When a line of the material has the word "size" in it, copy that line.

──────── Data to use

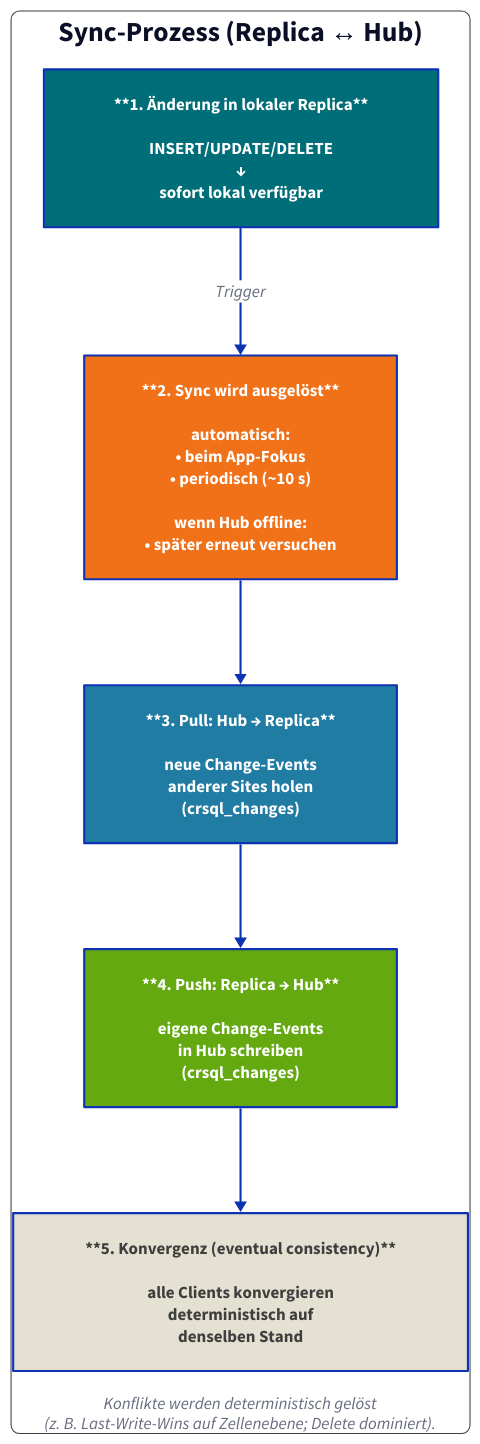
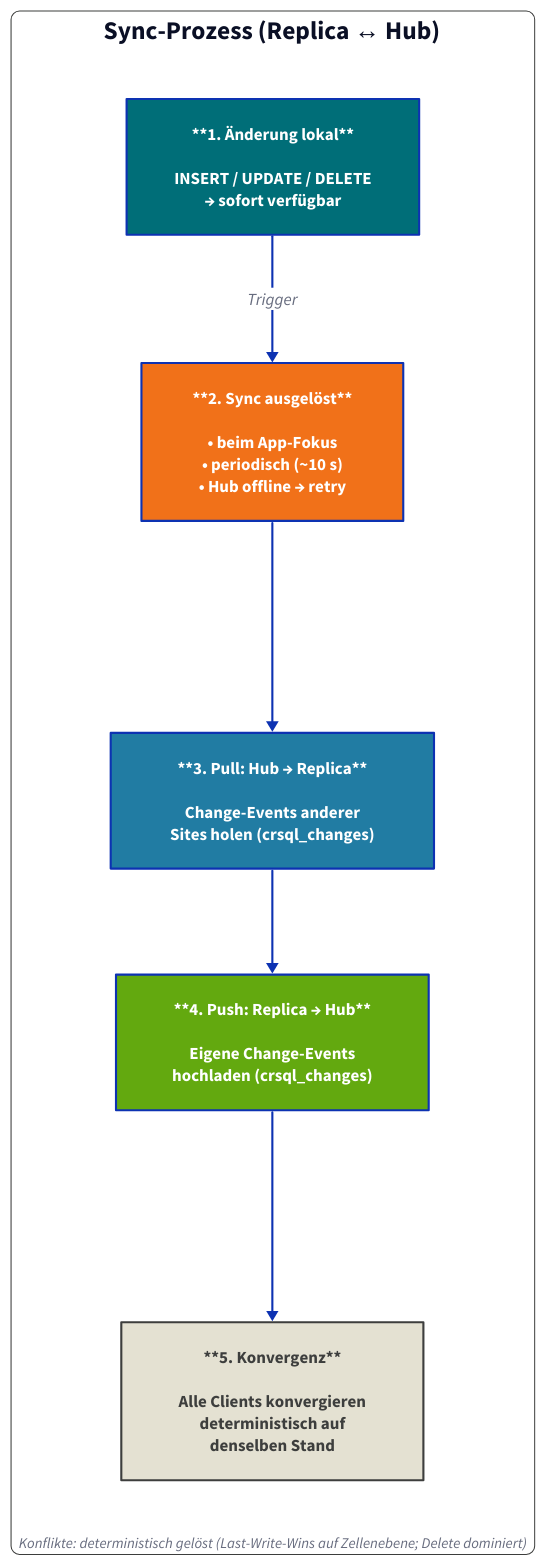
The diagram in docs/diagrams-src/sync-db.d2 (Ph0non/fmb-log-docs), drawn with D2 before and after one commit. The commit also changed 186 other files, not shown here.

```diff
--- a/docs/diagrams-src/sync-db.d2
+++ b/docs/diagrams-src/sync-db.d2
@@ -1,90 +1,111 @@
 direction: down
 
 style: {
   stroke: "#3d3e3d"
   stroke-width: 1
-  font-size: 22
+  font-size: 20
   border-radius: 8
 }
 
 title: "Sync‑Prozess (Replica ↔ Hub)" {
   near: top-center
   shape: text
-  style.font-size: 26
+  style.font-size: 24
   style.bold: true
 }
 
-step1: |md
-  **1. Änderung in lokaler Replica**
+# Row 1: Trigger phase
+trigger: {
+  direction: right
+  label: ""
+  style.fill: transparent
+  style.stroke: transparent
 
-  INSERT/UPDATE/DELETE
-  ↓
-  sofort lokal verfügbar
-| {
-  shape: rectangle
-  style.fill: "#006e78"
-  style.font-color: "#ffffff"
+  step1: |md
+    **1. Änderung lokal**
+
+    INSERT / UPDATE / DELETE
+    → sofort verfügbar
+  | {
+    shape: rectangle
+    style.fill: "#006e78"
+    style.font-color: "#ffffff"
+  }
+
+  step2: |md
+    **2. Sync ausgelöst**
+
+    • beim App‑Fokus
+    • periodisch (~10 s)
+    • Hub offline → retry
+  | {
+    shape: rectangle
+    style.fill: "#f17119"
+    style.font-color: "#ffffff"
+  }
+
+  step1 -> step2: Trigger
 }
 
-step2: |md
-  **2. Sync wird ausgelöst**
+# Row 2: Data exchange
+exchange: {
+  direction: right
+  label: ""
+  style.fill: transparent
+  style.stroke: transparent
 
-  automatisch:
-  • beim App‑Fokus
-  • periodisch (~10 s)
+  step3: |md
+    **3. Pull: Hub → Replica**
 
-  wenn Hub offline:
-  • später erneut versuchen
-| {
-  shape: rectangle
-  style.fill: "#f17119"
-  style.font-color: "#ffffff"
+    Change‑Events anderer
+    Sites holen (crsql_changes)
+  | {
+    shape: rectangle
+    style.fill: "#217ca3"
+    style.font-color: "#ffffff"
+  }
+
+  step4: |md
+    **4. Push: Replica → Hub**
+
+    Eigene Change‑Events
+    hochladen (crsql_changes)
+  | {
+    shape: rectangle
+    style.fill: "#63a90f"
+    style.font-color: "#ffffff"
+  }
+
+  step3 -> step4
 }
 
-step3: |md
-  **3. Pull: Hub → Replica**
+# Row 3: Result
+result: {
+  direction: right
+  label: ""
+  style.fill: transparent
+  style.stroke: transparent
 
-  neue Change‑Events
-  anderer Sites holen
-  (crsql_changes)
-| {
-  shape: rectangle
-  style.fill: "#217ca3"
-  style.font-color: "#ffffff"
+  step5: |md
+    **5. Konvergenz**
+
+    Alle Clients konvergieren
+    deterministisch auf
+    denselben Stand
+  | {
+    shape: rectangle
+    style.fill: "#e4e1d2"
+    style.font-color: "#3d3e3d"
+    style.stroke: "#3d3e3d"
+  }
 }
 
-step4: |md
-  **4. Push: Replica → Hub**
+trigger.step2 -> exchange.step3
+exchange.step4 -> result.step5
 
-  eigene Change‑Events
-  in Hub schreiben
-  (crsql_changes)
-| {
-  shape: rectangle
-  style.fill: "#63a90f"
-  style.font-color: "#ffffff"
-}
-
-step5: |md
-  **5. Konvergenz (eventual consistency)**
-
-  alle Clients konvergieren
-  deterministisch auf
-  denselben Stand
-| {
-  shape: rectangle
-  style.fill: "#e4e1d2"
-  style.font-color: "#3d3e3d"
-}
-
-step1 -> step2: Trigger
-step2 -> step3
-step3 -> step4
-step4 -> step5
-
-note: "Konflikte werden deterministisch gelöst\n(z. B. Last‑Write‑Wins auf Zellenebene; Delete dominiert)." {
+note: "Konflikte: deterministisch gelöst (Last‑Write‑Wins auf Zellenebene; Delete dominiert)" {
   shape: text
   near: bottom-center
-  style.font-size: 16
+  style.font-size: 14
   style.italic: true
 }
```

────────────────

Response to the task =>
-  font-size: 22
+  font-size: 20
-  style.font-size: 26
+  style.font-size: 24
-  style.font-size: 16
+  style.font-size: 14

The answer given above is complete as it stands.